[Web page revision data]

■ ■ ■ ■ ■ ■ ■

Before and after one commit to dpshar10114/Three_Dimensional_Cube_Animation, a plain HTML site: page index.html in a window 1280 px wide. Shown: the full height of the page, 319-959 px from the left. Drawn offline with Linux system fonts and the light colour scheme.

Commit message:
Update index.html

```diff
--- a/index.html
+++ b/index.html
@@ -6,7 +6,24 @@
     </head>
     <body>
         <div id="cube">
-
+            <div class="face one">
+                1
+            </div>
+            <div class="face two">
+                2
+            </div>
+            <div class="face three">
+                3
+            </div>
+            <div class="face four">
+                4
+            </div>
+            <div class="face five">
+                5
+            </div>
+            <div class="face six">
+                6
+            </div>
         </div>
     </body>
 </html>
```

■ ■ ■ ■ ■ ■ ■

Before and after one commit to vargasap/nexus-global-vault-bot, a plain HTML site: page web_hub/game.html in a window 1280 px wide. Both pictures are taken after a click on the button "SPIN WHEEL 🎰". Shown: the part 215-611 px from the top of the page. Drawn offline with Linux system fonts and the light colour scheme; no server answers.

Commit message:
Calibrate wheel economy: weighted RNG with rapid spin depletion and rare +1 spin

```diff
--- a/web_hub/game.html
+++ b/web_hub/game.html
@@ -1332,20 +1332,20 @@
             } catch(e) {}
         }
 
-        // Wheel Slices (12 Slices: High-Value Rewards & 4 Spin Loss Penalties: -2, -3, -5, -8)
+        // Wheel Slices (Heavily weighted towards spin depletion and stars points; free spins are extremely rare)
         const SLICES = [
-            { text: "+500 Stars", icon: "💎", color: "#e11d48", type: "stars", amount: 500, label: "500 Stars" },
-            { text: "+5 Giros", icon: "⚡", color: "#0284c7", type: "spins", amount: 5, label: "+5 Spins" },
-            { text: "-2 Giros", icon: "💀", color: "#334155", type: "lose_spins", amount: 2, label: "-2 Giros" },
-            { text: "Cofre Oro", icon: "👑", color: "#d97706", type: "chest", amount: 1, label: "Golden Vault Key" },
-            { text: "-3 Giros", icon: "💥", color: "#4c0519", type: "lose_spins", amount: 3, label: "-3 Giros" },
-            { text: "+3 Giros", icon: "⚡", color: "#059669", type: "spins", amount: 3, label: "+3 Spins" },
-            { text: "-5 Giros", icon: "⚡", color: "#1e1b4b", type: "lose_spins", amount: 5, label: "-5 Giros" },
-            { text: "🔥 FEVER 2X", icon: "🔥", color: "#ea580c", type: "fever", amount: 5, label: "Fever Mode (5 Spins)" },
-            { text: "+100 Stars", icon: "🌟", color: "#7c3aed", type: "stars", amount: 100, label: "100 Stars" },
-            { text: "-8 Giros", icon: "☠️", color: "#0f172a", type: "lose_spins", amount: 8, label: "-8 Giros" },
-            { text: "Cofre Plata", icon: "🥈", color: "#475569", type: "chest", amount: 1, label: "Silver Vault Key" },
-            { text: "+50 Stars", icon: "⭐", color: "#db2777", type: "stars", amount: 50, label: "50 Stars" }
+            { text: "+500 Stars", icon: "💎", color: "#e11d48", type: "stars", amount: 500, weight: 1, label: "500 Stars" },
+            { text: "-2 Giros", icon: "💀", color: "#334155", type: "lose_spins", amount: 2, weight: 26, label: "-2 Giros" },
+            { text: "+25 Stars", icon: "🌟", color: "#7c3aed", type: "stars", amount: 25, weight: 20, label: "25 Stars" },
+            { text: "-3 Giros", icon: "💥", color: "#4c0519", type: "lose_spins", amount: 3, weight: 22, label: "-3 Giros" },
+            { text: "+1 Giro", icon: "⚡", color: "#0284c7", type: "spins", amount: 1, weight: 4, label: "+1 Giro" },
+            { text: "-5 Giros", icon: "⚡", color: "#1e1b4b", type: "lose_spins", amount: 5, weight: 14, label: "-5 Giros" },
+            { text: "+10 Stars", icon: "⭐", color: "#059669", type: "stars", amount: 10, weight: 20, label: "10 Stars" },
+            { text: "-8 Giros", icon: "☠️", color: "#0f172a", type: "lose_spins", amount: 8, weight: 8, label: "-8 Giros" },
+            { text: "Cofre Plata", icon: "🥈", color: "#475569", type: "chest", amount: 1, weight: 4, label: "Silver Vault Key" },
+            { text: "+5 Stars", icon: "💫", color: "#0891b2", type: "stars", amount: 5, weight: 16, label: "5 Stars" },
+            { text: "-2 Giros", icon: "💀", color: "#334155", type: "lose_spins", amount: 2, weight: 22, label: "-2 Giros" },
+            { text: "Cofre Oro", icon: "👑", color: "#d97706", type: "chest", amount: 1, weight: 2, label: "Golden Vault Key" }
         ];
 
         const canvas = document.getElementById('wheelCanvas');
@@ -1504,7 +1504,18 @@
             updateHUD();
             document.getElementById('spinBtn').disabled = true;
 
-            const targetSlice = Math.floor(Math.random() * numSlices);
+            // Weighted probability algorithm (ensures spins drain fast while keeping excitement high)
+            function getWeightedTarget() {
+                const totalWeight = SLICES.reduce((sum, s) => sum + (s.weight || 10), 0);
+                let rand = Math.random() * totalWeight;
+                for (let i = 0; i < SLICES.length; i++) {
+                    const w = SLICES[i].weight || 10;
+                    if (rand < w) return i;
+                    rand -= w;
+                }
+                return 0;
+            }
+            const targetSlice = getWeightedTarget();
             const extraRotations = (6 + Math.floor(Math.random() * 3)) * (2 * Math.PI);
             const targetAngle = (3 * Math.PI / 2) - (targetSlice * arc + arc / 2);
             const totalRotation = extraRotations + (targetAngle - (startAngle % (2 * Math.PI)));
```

■ ■ ■ ■ ■ ■ ■

DIRECTIONS FOR THIS TASK
Go through the entries. Report every line that contains the word "face".

YOUR SOLUTION
+            <div class="face one">
+            <div class="face two">
+            <div class="face three">
+            <div class="face four">
+            <div class="face five">
+            <div class="face six">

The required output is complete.